RC: What else should women salespeople be aware of?

CC: They’re selling against type, so there’s a credibility issue. People see the contracting business as a male business. So you can be great at building rapport, but you’re still going against expectations. If you’re a woman, it’s even more important that you know your product. If a male shows up, the homeowner will give him the benefit of the doubt. But when a woman shows up, the homeowner assumes she doesn’t know anything about home improvement — until she proves otherwise. So she needs to use language that increases the sense of her being the expert. Casually mention, for instance, “My seven years in the industry.” Say things that convey credibility.

RC: What inherent advantages does a female salesperson bring?

CC: Her listening skills and an ability to tie down the information in a people-centric way. She’s also going to be a refreshing difference — especially for the male buyer. Now the buyer knows he can take it slow, ask as many questions as he wants, and feel less judged in having things repeated or explained.

RC: There are still relatively few women selling home improvement. Why is that?

CC: We all have a tendency to fall into things we’re comfortable with, and a woman would feel like she has to know the industry and know installation and construction in order to sell the vision.

The other reason is the second shift. Most home improvement selling is done in the evening, and with demands of home and family, female salespeople have already put in a full day. We’d rather pour ourselves a drink and watch the nightly news.

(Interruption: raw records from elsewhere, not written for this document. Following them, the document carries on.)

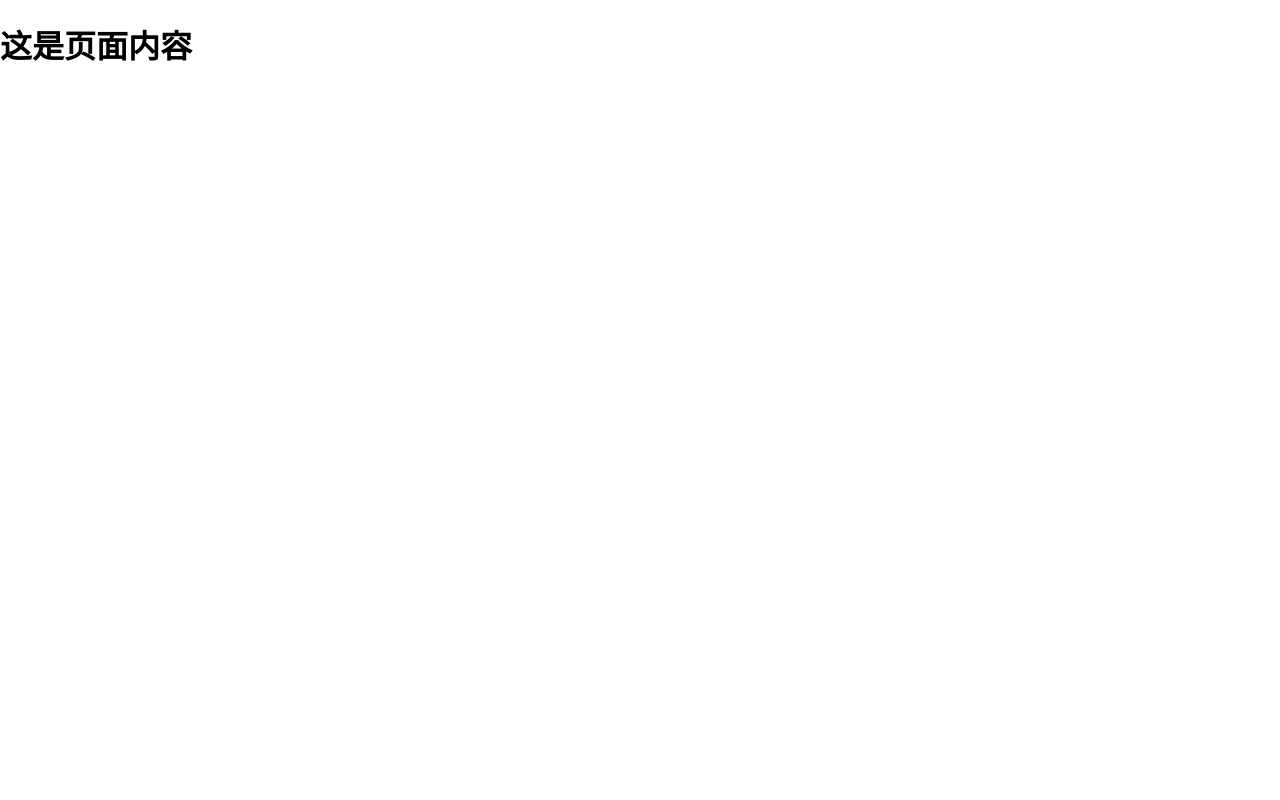
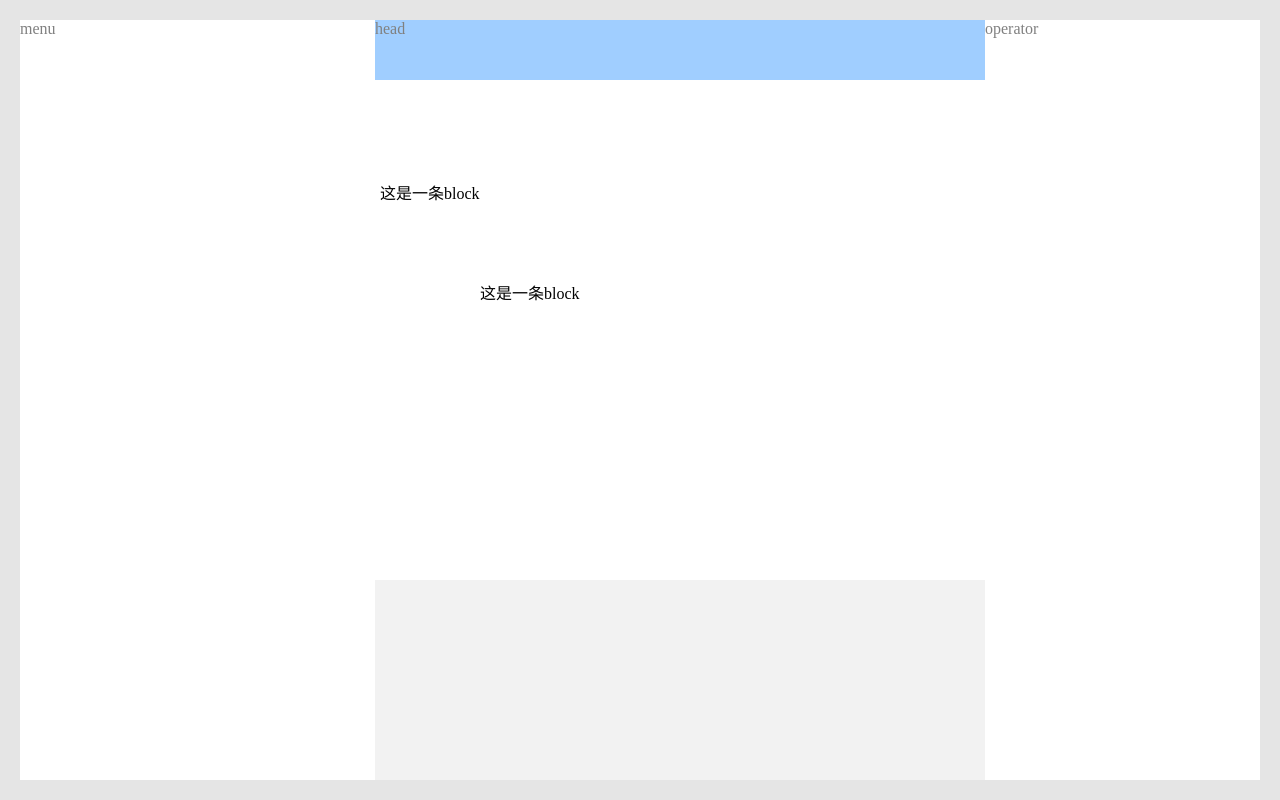
Before and after one commit to Miller-Wang/component-visualEditor, a Vue app in the folder demo-visual-editor/: page / in a window 1280 px wide. Built offline with nearby package versions, Linux system fonts and the light colour scheme.

Commit message:
准备数据

```diff
--- a/demo-visual-editor/src/App.vue
+++ b/demo-visual-editor/src/App.vue
@@ -1,8 +1,6 @@
 <template>
   <div class="app">
-    <h1>这是页面内容</h1>
-    <visual-editor v-if="false" />
-    {{ val }}
+    <visual-editor v-model="jsonData" />
   </div>
 </template>
 <script lang="ts">
@@ -15,7 +13,22 @@ export default defineComponent({
   components: { VisualEditor },
   data() {
     return {
-      val: "",
+      jsonData: {
+        container: {
+          height: 500,
+          width: 800,
+        },
+        blocks: [
+          {
+            top: 100,
+            left: 100,
+          },
+          {
+            top: 200,
+            left: 200,
+          },
+        ],
+      },
     };
   },
 });
--- /dev/null
+++ b/demo-visual-editor/src/packages/visual-editor-block.tsx
@@ -0,0 +1,21 @@
+import { computed, defineComponent, PropType } from "vue";
+import { VisualEditorBlockData } from "./visual-editor.utils";
+
+export const VisualEditorBlock = defineComponent({
+  props: {
+    block: {
+      type: Object as PropType<VisualEditorBlockData>,
+    },
+  },
+  setup(props) {
+    const styles = computed(() => ({
+      top: `${props.block?.top}px`,
+      left: `${props.block?.left}px`,
+    }));
+    return () => (
+      <div class="visual-editor-block" style={styles.value}>
+        这是一条block
+      </div>
+    );
+  },
+});
--- a/demo-visual-editor/src/packages/visual-editor.scss
+++ b/demo-visual-editor/src/packages/visual-editor.scss
@@ -56,12 +56,25 @@ $primary: #409eff;
     padding-left: $menuSize;
     padding-right: $operatorSize;
     box-sizing: border-box;
-    background-color: skyblue;
+    background-color: rgba($color: white, $alpha: 0.5);
     height: 100%;
+    position: relative;
+    z-index: 1;
     .content {
       height: 100%;
       width: 100%;
       overflow: scroll;
+      display: flex;
+      justify-content: center;
+      .container {
+        background-color: white;
+        flex-shrink: 0;
+        flex-grow: 0;
+        position: relative;
+        .visual-editor-block {
+          position: absolute;
+        }
+      }
     }
   }
 }
--- a/demo-visual-editor/src/packages/visual-editor.tsx
+++ b/demo-visual-editor/src/packages/visual-editor.tsx
@@ -1,4 +1,6 @@
-import { defineComponent, PropType } from "vue";
+import { computed, defineComponent, PropType } from "vue";
+import { useModel } from "./utils/useModel";
+import { VisualEditorBlock } from "./visual-editor-block";
 import "./visual-editor.scss";
 import { VisualEditorModelValue } from "./visual-editor.utils";
 
@@ -11,14 +13,29 @@ export const VisualEditor = defineComponent({
   emits: {
     "update:modelValue": (val?: VisualEditorModelValue) => true,
   },
-  setup(props) {
+  setup(props, ctx) {
+    const dataModel = useModel(
+      () => props.modelValue,
+      (val) => ctx.emit("update:modelValue", val)
+    );
+    const containerStyles = computed(() => ({
+      width: `${props.modelValue?.container.width}px`,
+      height: `${props.modelValue?.container.height}px`,
+    }));
+    console.log("dataModel", dataModel);
     return () => (
       <div class="visual-editor">
         <div class="menu">menu</div>
         <div class="head">head</div>
         <div class="operator">operator</div>
         <div class="body">
-          <div class="content">body</div>
+          <div class="content">
+            <div class="container" style={containerStyles.value}>
+              {(dataModel.value?.blocks || []).map((block, index: number) => (
+                <VisualEditorBlock block={block} key={index} />
+              ))}
+            </div>
+          </div>
         </div>
       </div>
     );
```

But that’s changing.

-Author and speaker Colette Carlson

is an authority on selling to women and on women who sell.